This process will continue in the interest of the people provided there is still the need for the creation of new regions based on the genuine needs from the people themselves in line with their wishes and aspirations and also in conformity with the provisions of the Constitution.

All Ghanaians, irrespective of where they come from, must be treated with equal respect, meaning that any request from any group of people must be carefully examined and investigated and, where necessary, the issues raised addressed for the general or overall growth of the country.

In the light of this, any misplaced tribal agenda or ethnocentric sentiments ought to be pushed aside without delay for the nation to move on as expected in its development agenda.

This is what the country needs today and in the days ahead.  

Thus such negative tribal tendencies ought to be pushed aside before causing any damage so that the rest of the country can come together in unity for the smooth, speedy, uninterrupted growth and progress of the country all geared towards the attainment of our much-revered and desired as well as not-to-be-compromised national goal.

As a united country, we should never look back or be distracted by such negative tendencies but look forward with great expectations to ensure that our national objectives as a people are attained within the general framework of our positive socio-economic agenda.
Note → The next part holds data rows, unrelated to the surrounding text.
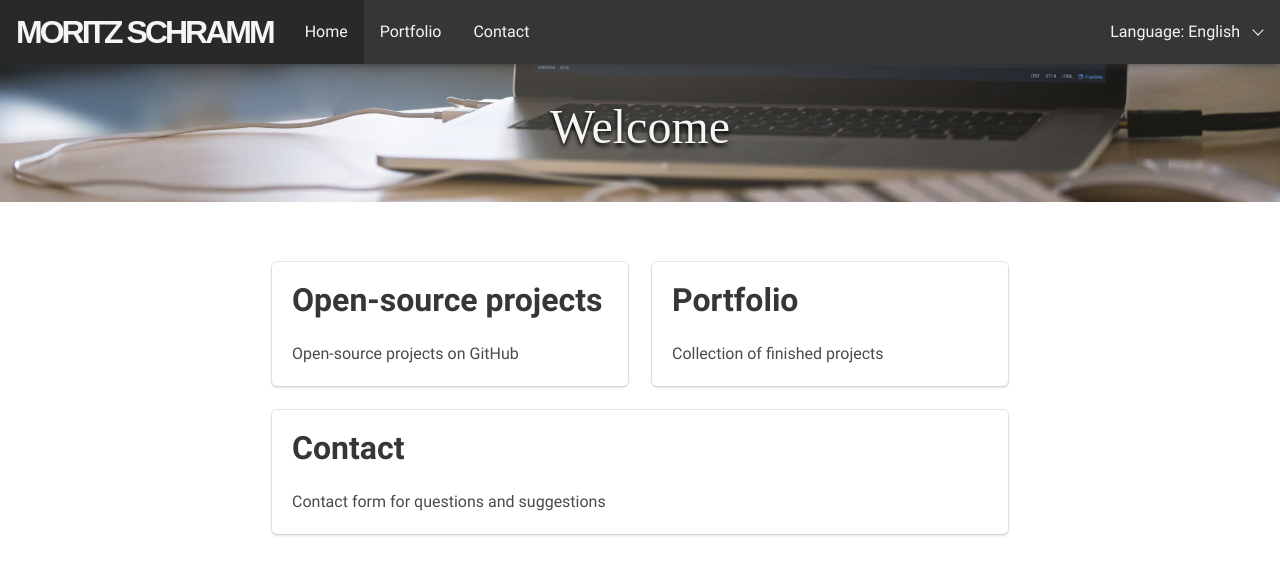
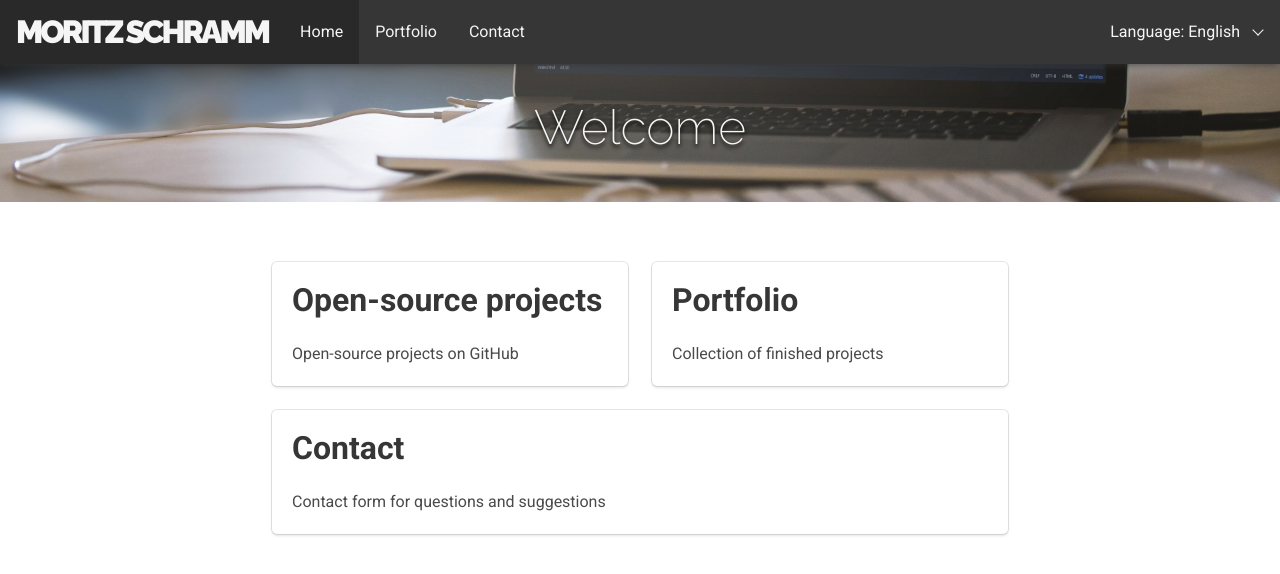
Before and after one commit to moritzschramm/moritz-schramm.com, a Jekyll site: the page built from index.html, in a window 1280 px wide and 900 px high. Shown: the top 574 px of the window. Built offline with Jekyll 4.4.1, drawn with Linux system fonts in a browser that asks for light colours; some web fonts are replaced.

Commit message:
Revert "use inline css for google fonts instead of external resource"
This reverts commit 776b670e7275958bb1609c686db669830af9bc87.

```diff
--- a/_includes/layout/fonts.html
+++ /dev/null
@@ -1,170 +0,0 @@
-<style>
-/* latin-ext */
-@font-face {
-  font-family: 'Raleway';
-  font-style: normal;
-  font-weight: 200;
-  src: local('Raleway ExtraLight'), local('Raleway-ExtraLight'), url(https://fonts.gstatic.com/s/raleway/v12/cbAbzEjxTdN5KKmS-gA0tSEAvth_LlrfE80CYdSH47w.woff2) format('woff2');
-  unicode-range: U+0100-024F, U+0259, U+1E00-1EFF, U+20A0-20AB, U+20AD-20CF, U+2C60-2C7F, U+A720-A7FF;
-}
-/* latin */
-@font-face {
-  font-family: 'Raleway';
-  font-style: normal;
-  font-weight: 200;
-  src: local('Raleway ExtraLight'), local('Raleway-ExtraLight'), url(https://fonts.gstatic.com/s/raleway/v12/8KhZd3VQBtXTAznvKjw-k_k_vArhqVIZ0nv9q090hN8.woff2) format('woff2');
-  unicode-range: U+0000-00FF, U+0131, U+0152-0153, U+02BB-02BC, U+02C6, U+02DA, U+02DC, U+2000-206F, U+2074, U+20AC, U+2122, U+2212, U+2215;
-}
-/* latin-ext */
-@font-face {
-  font-family: 'Raleway';
-  font-style: normal;
-  font-weight: 500;
-  src: local('Raleway Medium'), local('Raleway-Medium'), url(https://fonts.gstatic.com/s/raleway/v12/Li18TEFObx_yGdzKDoI_ciEAvth_LlrfE80CYdSH47w.woff2) format('woff2');
-  unicode-range: U+0100-024F, U+0259, U+1E00-1EFF, U+20A0-20AB, U+20AD-20CF, U+2C60-2C7F, U+A720-A7FF;
-}
-/* latin */
-@font-face {
-  font-family: 'Raleway';
-  font-style: normal;
-  font-weight: 500;
-  src: local('Raleway Medium'), local('Raleway-Medium'), url(https://fonts.gstatic.com/s/raleway/v12/CcKI4k9un7TZVWzRVT-T8_k_vArhqVIZ0nv9q090hN8.woff2) format('woff2');
-  unicode-range: U+0000-00FF, U+0131, U+0152-0153, U+02BB-02BC, U+02C6, U+02DA, U+02DC, U+2000-206F, U+2074, U+20AC, U+2122, U+2212, U+2215;
-}
-/* latin-ext */
-@font-face {
-  font-family: 'Raleway';
-  font-style: normal;
-  font-weight: 900;
-  src: local('Raleway Black'), local('Raleway-Black'), url(https://fonts.gstatic.com/s/raleway/v12/Ji5epXNcpHu3r63lhS0cTiEAvth_LlrfE80CYdSH47w.woff2) format('woff2');
-  unicode-range: U+0100-024F, U+0259, U+1E00-1EFF, U+20A0-20AB, U+20AD-20CF, U+2C60-2C7F, U+A720-A7FF;
-}
-/* latin */
-@font-face {
-  font-family: 'Raleway';
-  font-style: normal;
-  font-weight: 900;
-  src: local('Raleway Black'), local('Raleway-Black'), url(https://fonts.gstatic.com/s/raleway/v12/PKCRbVvRfd5n7BTjtGiFZPk_vArhqVIZ0nv9q090hN8.woff2) format('woff2');
-  unicode-range: U+0000-00FF, U+0131, U+0152-0153, U+02BB-02BC, U+02C6, U+02DA, U+02DC, U+2000-206F, U+2074, U+20AC, U+2122, U+2212, U+2215;
-}
-/* cyrillic-ext */
-@font-face {
-  font-family: 'Roboto';
-  font-style: normal;
-  font-weight: 400;
-  src: local('Roboto'), local('Roboto-Regular'), url(https://fonts.gstatic.com/s/roboto/v18/ek4gzZ-GeXAPcSbHtCeQI_esZW2xOQ-xsNqO47m55DA.woff2) format('woff2');
-  unicode-range: U+0460-052F, U+1C80-1C88, U+20B4, U+2DE0-2DFF, U+A640-A69F, U+FE2E-FE2F;
-}
-/* cyrillic */
-@font-face {
-  font-family: 'Roboto';
-  font-style: normal;
-  font-weight: 400;
-  src: local('Roboto'), local('Roboto-Regular'), url(https://fonts.gstatic.com/s/roboto/v18/mErvLBYg_cXG3rLvUsKT_fesZW2xOQ-xsNqO47m55DA.woff2) format('woff2');
-  unicode-range: U+0400-045F, U+0490-0491, U+04B0-04B1, U+2116;
-}
-/* greek-ext */
-@font-face {
-  font-family: 'Roboto';
-  font-style: normal;
-  font-weight: 400;
-  src: local('Roboto'), local('Roboto-Regular'), url(https://fonts.gstatic.com/s/roboto/v18/-2n2p-_Y08sg57CNWQfKNvesZW2xOQ-xsNqO47m55DA.woff2) format('woff2');
-  unicode-range: U+1F00-1FFF;
-}
-/* greek */
-@font-face {
-  font-family: 'Roboto';
-  font-style: normal;
-  font-weight: 400;
-  src: local('Roboto'), local('Roboto-Regular'), url(https://fonts.gstatic.com/s/roboto/v18/u0TOpm082MNkS5K0Q4rhqvesZW2xOQ-xsNqO47m55DA.woff2) format('woff2');
-  unicode-range: U+0370-03FF;
-}
-/* vietnamese */
-@font-face {
-  font-family: 'Roboto';
-  font-style: normal;
-  font-weight: 400;
-  src: local('Roboto'), local('Roboto-Regular'), url(https://fonts.gstatic.com/s/roboto/v18/NdF9MtnOpLzo-noMoG0miPesZW2xOQ-xsNqO47m55DA.woff2) format('woff2');
-  unicode-range: U+0102-0103, U+0110-0111, U+1EA0-1EF9, U+20AB;
-}
-/* latin-ext */
-@font-face {
-  font-family: 'Roboto';
-  font-style: normal;
-  font-weight: 400;
-  src: local('Roboto'), local('Roboto-Regular'), url(https://fonts.gstatic.com/s/roboto/v18/Fcx7Wwv8OzT71A3E1XOAjvesZW2xOQ-xsNqO47m55DA.woff2) format('woff2');
-  unicode-range: U+0100-024F, U+0259, U+1E00-1EFF, U+20A0-20AB, U+20AD-20CF, U+2C60-2C7F, U+A720-A7FF;
-}
-/* latin */
-@font-face {
-  font-family: 'Roboto';
-  font-style: normal;
-  font-weight: 400;
-  src: local('Roboto'), local('Roboto-Regular'), url(https://fonts.gstatic.com/s/roboto/v18/CWB0XYA8bzo0kSThX0UTuA.woff2) format('woff2');
-  unicode-range: U+0000-00FF, U+0131, U+0152-0153, U+02BB-02BC, U+02C6, U+02DA, U+02DC, U+2000-206F, U+2074, U+20AC, U+2122, U+2212, U+2215;
-}
-/* cyrillic-ext */
-@font-face {
-  font-family: 'Roboto';
-  font-style: normal;
-  font-weight: 700;
-  src: local('Roboto Bold'), local('Roboto-Bold'), url(https://fonts.gstatic.com/s/roboto/v18/77FXFjRbGzN4aCrSFhlh3hJtnKITppOI_IvcXXDNrsc.woff2) format('woff2');
-  unicode-range: U+0460-052F, U+1C80-1C88, U+20B4, U+2DE0-2DFF, U+A640-A69F, U+FE2E-FE2F;
-}
-/* cyrillic */
-@font-face {
-  font-family: 'Roboto';
-  font-style: normal;
-  font-weight: 700;
-  src: local('Roboto Bold'), local('Roboto-Bold'), url(https://fonts.gstatic.com/s/roboto/v18/isZ-wbCXNKAbnjo6_TwHThJtnKITppOI_IvcXXDNrsc.woff2) format('woff2');
-  unicode-range: U+0400-045F, U+0490-0491, U+04B0-04B1, U+2116;
-}
-/* greek-ext */
-@font-face {
-  font-family: 'Roboto';
-  font-style: normal;
-  font-weight: 700;
-  src: local('Roboto Bold'), local('Roboto-Bold'), url(https://fonts.gstatic.com/s/roboto/v18/UX6i4JxQDm3fVTc1CPuwqhJtnKITppOI_IvcXXDNrsc.woff2) format('woff2');
-  unicode-range: U+1F00-1FFF;
-}
-/* greek */
-@font-face {
-  font-family: 'Roboto';
-  font-style: normal;
-  font-weight: 700;
-  src: local('Roboto Bold'), local('Roboto-Bold'), url(https://fonts.gstatic.com/s/roboto/v18/jSN2CGVDbcVyCnfJfjSdfBJtnKITppOI_IvcXXDNrsc.woff2) format('woff2');
-  unicode-range: U+0370-03FF;
-}
-/* vietnamese */
-@font-face {
-  font-family: 'Roboto';
-  font-style: normal;
-  font-weight: 700;
-  src: local('Roboto Bold'), local('Roboto-Bold'), url(https://fonts.gstatic.com/s/roboto/v18/PwZc-YbIL414wB9rB1IAPRJtnKITppOI_IvcXXDNrsc.woff2) format('woff2');
-  unicode-range: U+0102-0103, U+0110-0111, U+1EA0-1EF9, U+20AB;
-}
-/* latin-ext */
-@font-face {
-  font-family: 'Roboto';
-  font-style: normal;
-  font-weight: 700;
-  src: local('Roboto Bold'), local('Roboto-Bold'), url(https://fonts.gstatic.com/s/roboto/v18/97uahxiqZRoncBaCEI3aWxJtnKITppOI_IvcXXDNrsc.woff2) format('woff2');
-  unicode-range: U+0100-024F, U+0259, U+1E00-1EFF, U+20A0-20AB, U+20AD-20CF, U+2C60-2C7F, U+A720-A7FF;
-}
-/* latin */
-@font-face {
-  font-family: 'Roboto';
-  font-style: normal;
-  font-weight: 700;
-  src: local('Roboto Bold'), local('Roboto-Bold'), url(https://fonts.gstatic.com/s/roboto/v18/d-6IYplOFocCacKzxwXSOFtXRa8TVwTICgirnJhmVJw.woff2) format('woff2');
-  unicode-range: U+0000-00FF, U+0131, U+0152-0153, U+02BB-02BC, U+02C6, U+02DA, U+02DC, U+2000-206F, U+2074, U+20AC, U+2122, U+2212, U+2215;
-}
-/* sampled usage */
-@font-face {
-  font-family: 'Roboto';
-  font-style: normal;
-  font-weight: 700;
-  src: url(https://fonts.gstatic.com/stats/Roboto/normal/700);
-  unicode-range: U+20;
-}
-</style>
--- a/_includes/layout/head.html
+++ b/_includes/layout/head.html
@@ -8,6 +8,7 @@
 {% endfor %}
 
 <link rel="stylesheet" href="https://maxcdn.bootstrapcdn.com/font-awesome/4.7.0/css/font-awesome.min.css">
+<link rel="stylesheet" href="https://fonts.googleapis.com/css?family=Roboto:700,400|Raleway:900,500,200">
 
 {% comment %}
 links and metas below for favicon
--- a/_layouts/default.html
+++ b/_layouts/default.html
@@ -19,7 +19,6 @@
 
 {% include layout/footer.html %}
 
-{% include layout/fonts.html %}
 {% include layout/bulma.css.html %}
 {% include layout/custom-style.html %}
 
--- a/_layouts/portfolio-entry.html
+++ b/_layouts/portfolio-entry.html
@@ -61,7 +61,6 @@
 
 {% include layout/footer.html %}
 
-{% include layout/fonts.html %}
 {% include layout/bulma.css.html %}
 {% include layout/custom-style.html %}
 
```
The writer is  the Director of Corporate Communication, Ghana Standards Authority